Component Lifecycle

Virtual DOM

As we learned from previous examples, a component’s render method returns a tree of component specs. The React framework converts these specs into actual DOM elements (in the case of React JS) or native controls (in the case of React Native).

We also saw in previous examples that the render method is called every time the props change or the internal state is modified through the setState method. It would be very inefficient if every one of these changes resulted in the deallocation and re-allocation of a DOM element or native control. React avoids this overhead by allocating the DOM element or control the first time it appears in the component spec tree and deallocating it only when it no longer appears in the spec tree. Any other changes result in lightweight updates.

How does React know whether a component instance already exists – or whether it requires updating? It makes use of a virtual DOM, a cached instance of the component spec tree. Using simple differencing logic, it efficiently determines whether nodes within this tree need to be added, removed, or updated (when props change).

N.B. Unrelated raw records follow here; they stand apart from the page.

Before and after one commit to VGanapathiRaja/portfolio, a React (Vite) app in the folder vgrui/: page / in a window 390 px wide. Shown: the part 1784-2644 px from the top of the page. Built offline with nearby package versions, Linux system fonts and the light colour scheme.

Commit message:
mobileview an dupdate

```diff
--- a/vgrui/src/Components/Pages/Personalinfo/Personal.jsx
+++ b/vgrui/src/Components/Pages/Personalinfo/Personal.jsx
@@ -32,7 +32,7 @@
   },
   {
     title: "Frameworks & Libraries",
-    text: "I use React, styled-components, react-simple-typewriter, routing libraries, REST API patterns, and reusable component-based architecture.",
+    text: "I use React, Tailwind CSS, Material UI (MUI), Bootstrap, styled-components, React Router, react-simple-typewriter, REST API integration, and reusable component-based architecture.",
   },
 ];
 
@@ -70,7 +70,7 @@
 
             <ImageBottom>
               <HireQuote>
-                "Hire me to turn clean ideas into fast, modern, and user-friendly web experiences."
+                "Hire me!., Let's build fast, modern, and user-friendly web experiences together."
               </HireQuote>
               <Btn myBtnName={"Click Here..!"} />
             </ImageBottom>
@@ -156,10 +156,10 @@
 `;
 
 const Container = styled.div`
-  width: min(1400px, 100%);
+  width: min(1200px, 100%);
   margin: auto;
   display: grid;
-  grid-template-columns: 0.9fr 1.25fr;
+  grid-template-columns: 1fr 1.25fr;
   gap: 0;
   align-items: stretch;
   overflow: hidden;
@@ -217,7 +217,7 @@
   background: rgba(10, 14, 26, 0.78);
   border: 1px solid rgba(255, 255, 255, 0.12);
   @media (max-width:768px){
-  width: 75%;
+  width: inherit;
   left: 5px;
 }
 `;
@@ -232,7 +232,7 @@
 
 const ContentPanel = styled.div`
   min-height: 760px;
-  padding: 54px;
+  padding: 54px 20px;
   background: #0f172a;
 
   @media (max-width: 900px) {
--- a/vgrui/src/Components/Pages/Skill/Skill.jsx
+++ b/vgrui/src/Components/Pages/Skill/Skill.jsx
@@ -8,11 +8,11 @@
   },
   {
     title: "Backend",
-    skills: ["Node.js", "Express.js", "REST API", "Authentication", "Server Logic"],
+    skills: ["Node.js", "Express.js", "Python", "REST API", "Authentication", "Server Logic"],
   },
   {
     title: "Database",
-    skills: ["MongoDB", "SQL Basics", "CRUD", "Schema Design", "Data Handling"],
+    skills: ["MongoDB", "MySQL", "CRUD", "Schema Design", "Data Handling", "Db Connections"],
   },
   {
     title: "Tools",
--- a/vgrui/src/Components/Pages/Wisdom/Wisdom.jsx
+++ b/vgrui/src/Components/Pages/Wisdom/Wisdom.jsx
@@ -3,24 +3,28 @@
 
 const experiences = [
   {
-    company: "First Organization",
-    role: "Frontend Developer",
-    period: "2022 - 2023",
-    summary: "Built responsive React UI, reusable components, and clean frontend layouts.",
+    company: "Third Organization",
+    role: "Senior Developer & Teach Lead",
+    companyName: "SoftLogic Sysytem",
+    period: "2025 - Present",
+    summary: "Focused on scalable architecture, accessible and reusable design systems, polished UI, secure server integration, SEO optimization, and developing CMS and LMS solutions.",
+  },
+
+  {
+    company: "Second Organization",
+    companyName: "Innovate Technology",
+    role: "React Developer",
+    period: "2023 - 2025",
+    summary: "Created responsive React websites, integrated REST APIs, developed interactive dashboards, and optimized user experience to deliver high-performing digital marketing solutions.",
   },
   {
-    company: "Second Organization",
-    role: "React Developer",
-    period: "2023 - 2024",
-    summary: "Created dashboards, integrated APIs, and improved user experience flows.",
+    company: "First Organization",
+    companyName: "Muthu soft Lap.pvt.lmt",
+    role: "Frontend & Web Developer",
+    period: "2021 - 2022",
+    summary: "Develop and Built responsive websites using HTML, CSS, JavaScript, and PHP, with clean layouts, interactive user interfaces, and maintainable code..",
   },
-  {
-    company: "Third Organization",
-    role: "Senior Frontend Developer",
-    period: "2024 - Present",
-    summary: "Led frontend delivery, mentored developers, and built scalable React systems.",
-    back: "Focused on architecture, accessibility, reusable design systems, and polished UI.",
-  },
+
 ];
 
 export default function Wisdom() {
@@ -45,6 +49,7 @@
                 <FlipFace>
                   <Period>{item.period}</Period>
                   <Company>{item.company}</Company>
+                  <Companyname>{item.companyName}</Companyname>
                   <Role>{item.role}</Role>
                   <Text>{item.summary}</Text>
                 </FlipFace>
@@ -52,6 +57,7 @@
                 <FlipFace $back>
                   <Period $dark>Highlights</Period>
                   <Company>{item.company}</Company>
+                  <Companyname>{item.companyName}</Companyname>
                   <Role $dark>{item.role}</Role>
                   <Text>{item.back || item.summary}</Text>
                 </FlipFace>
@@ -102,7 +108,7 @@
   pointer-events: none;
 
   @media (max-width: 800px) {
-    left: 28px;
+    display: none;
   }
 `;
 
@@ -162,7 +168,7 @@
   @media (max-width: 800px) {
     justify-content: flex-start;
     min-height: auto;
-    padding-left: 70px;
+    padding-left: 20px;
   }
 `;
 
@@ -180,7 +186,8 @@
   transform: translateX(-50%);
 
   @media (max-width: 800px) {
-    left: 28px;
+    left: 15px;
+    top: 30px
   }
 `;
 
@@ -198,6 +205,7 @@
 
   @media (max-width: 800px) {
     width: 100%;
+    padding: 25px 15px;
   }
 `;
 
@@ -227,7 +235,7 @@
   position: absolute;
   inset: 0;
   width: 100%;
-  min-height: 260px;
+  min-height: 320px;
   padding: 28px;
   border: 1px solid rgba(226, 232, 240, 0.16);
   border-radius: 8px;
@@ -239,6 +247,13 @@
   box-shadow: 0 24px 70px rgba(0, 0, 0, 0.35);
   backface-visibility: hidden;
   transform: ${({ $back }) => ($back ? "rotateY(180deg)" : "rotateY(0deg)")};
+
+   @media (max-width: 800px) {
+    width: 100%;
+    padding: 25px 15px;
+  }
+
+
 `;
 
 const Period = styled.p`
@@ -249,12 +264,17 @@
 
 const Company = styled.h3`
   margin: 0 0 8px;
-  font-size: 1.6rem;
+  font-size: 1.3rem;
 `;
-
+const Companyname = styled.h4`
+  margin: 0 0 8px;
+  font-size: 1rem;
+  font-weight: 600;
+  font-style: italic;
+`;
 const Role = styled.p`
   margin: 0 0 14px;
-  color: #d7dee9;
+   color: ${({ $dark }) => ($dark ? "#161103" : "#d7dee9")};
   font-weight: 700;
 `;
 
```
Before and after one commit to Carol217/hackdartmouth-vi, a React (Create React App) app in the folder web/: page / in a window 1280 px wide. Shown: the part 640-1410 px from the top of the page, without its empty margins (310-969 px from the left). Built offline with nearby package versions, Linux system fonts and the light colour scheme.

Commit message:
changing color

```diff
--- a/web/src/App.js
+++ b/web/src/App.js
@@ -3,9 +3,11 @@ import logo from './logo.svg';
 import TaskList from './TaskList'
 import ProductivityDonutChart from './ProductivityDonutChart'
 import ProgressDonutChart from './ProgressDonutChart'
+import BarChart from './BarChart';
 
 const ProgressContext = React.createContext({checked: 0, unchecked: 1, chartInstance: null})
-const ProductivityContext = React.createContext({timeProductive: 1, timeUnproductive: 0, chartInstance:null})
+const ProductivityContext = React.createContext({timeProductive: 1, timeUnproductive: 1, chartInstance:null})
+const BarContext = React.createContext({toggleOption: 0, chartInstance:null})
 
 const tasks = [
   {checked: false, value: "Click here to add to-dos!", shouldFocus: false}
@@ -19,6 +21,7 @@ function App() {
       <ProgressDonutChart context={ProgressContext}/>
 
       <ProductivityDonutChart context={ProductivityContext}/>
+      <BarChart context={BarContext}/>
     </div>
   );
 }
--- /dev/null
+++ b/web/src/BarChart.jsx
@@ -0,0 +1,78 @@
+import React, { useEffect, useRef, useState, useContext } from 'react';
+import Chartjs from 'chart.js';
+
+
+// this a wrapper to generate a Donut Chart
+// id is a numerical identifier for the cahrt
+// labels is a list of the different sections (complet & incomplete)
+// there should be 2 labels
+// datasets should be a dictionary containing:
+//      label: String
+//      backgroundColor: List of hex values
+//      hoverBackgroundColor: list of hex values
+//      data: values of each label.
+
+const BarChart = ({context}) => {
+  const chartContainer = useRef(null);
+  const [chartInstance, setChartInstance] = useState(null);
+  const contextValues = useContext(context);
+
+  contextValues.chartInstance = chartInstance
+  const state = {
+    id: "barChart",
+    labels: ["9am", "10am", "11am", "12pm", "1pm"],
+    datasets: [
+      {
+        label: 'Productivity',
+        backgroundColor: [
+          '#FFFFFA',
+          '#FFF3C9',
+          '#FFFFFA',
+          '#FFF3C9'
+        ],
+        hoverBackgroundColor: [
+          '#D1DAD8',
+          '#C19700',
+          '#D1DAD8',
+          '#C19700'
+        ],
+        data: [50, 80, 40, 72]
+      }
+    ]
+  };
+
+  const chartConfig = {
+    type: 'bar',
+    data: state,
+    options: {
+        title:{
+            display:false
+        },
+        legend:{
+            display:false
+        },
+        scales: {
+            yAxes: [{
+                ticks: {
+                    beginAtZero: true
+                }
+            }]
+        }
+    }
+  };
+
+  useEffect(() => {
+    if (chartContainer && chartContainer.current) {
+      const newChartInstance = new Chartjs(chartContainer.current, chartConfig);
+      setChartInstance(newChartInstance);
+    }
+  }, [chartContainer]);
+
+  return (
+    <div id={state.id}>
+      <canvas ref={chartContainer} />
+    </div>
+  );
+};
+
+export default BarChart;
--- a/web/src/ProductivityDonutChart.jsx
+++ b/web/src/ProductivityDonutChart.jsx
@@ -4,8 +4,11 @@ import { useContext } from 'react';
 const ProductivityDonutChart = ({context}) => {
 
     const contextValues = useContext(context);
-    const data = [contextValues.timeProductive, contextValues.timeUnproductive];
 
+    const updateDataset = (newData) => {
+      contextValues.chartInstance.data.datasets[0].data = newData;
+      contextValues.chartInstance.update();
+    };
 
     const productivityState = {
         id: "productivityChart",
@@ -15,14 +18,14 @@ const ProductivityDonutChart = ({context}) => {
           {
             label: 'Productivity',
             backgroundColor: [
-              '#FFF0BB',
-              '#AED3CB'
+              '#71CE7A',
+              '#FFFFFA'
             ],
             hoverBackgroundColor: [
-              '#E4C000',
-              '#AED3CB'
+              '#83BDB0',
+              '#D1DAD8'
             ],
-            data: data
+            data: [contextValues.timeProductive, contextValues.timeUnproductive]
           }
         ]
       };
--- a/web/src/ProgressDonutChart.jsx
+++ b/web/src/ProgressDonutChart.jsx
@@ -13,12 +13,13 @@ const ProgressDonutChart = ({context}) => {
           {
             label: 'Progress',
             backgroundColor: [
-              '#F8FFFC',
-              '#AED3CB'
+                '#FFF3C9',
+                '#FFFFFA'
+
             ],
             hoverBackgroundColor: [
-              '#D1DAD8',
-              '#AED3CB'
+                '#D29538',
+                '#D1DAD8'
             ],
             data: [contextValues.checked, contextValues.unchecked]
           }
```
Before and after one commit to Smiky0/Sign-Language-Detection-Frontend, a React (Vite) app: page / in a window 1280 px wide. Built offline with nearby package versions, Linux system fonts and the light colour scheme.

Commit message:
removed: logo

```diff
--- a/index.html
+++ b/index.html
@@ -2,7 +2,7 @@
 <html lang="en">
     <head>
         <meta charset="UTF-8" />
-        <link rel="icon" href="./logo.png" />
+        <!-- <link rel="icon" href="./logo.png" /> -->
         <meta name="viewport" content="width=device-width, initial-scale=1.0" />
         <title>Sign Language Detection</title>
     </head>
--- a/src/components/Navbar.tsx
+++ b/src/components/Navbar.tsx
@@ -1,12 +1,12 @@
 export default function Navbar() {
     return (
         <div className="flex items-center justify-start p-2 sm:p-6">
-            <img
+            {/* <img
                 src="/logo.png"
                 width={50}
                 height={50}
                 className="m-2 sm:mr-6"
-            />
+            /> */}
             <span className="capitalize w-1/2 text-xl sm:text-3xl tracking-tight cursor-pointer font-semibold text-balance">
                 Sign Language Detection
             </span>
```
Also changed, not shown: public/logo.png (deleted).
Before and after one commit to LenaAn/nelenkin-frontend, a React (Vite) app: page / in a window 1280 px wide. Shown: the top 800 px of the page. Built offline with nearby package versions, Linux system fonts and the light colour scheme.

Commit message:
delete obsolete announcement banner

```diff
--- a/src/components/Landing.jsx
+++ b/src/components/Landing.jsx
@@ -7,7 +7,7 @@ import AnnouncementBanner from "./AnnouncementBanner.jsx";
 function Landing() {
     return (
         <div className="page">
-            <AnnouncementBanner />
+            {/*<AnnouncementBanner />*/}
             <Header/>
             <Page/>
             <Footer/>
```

Lists of components present an interesting challenge for React’s tree diffing approach. How can the diffing algorithm efficiently detect the case where a component is moved to a new location in the list? This is done through the use of keys. A key is a string that uniquely identifies a component instance from other components in a list. A key must be specified by the render method any time a list child components of the same type are returned.

In this example, a UserInfoCard component is rendered for each user in a list. Each UserInfoCard instance is given a key based on a unique ID corresponding to each user.

render() {
    var users =, user => {
        return (
                key={ }
                user={ user }

    return (
            { users }

Mounting & Unmounting

When React encounters a component spec that has no corresponding node in the current virtual DOM, it inserts the spec into the virtual DOM. It also allocates a corresponding DOM element (in the case of React JS) or native control (in the case of React Native). This is referred to as mounting a component. Likewise, when a component instance is removed from the real DOM or native control hierarhcy, it is said to be unmounted. Certain methods, such as setState, can be called only while a component is mounted.

The React.Component base class, from which all components derive, defines several methods that are called immediately before and after a component is mounted and before a component is unmounted. Component classes can override these methods if desired. For example, if you want to set the focus to a text input box, this can be done within the componentDidMount method.

protected componentWillMount();
protected componentDidMount();
protected componentWillUnmount();


A previously-mounted component can be updated in one of two ways – through modification of its props or its state. By default, React performs a deep comparison of props and state to determine whether they have changed. Components may override this behavior to provide optimized comparison logic based on more detailed knowledge about the component.

protected shouldComponentUpdate(nextProps: P, nextState: S);

Once it is determined that a component should be updated, it is informed before and after the update.

protected componentWillReceiveProps(props: P);
protected componentWillUpdate(nextProps: P, nextState: S);
protected componentDidUpdate(prevProps: P, prevState: S);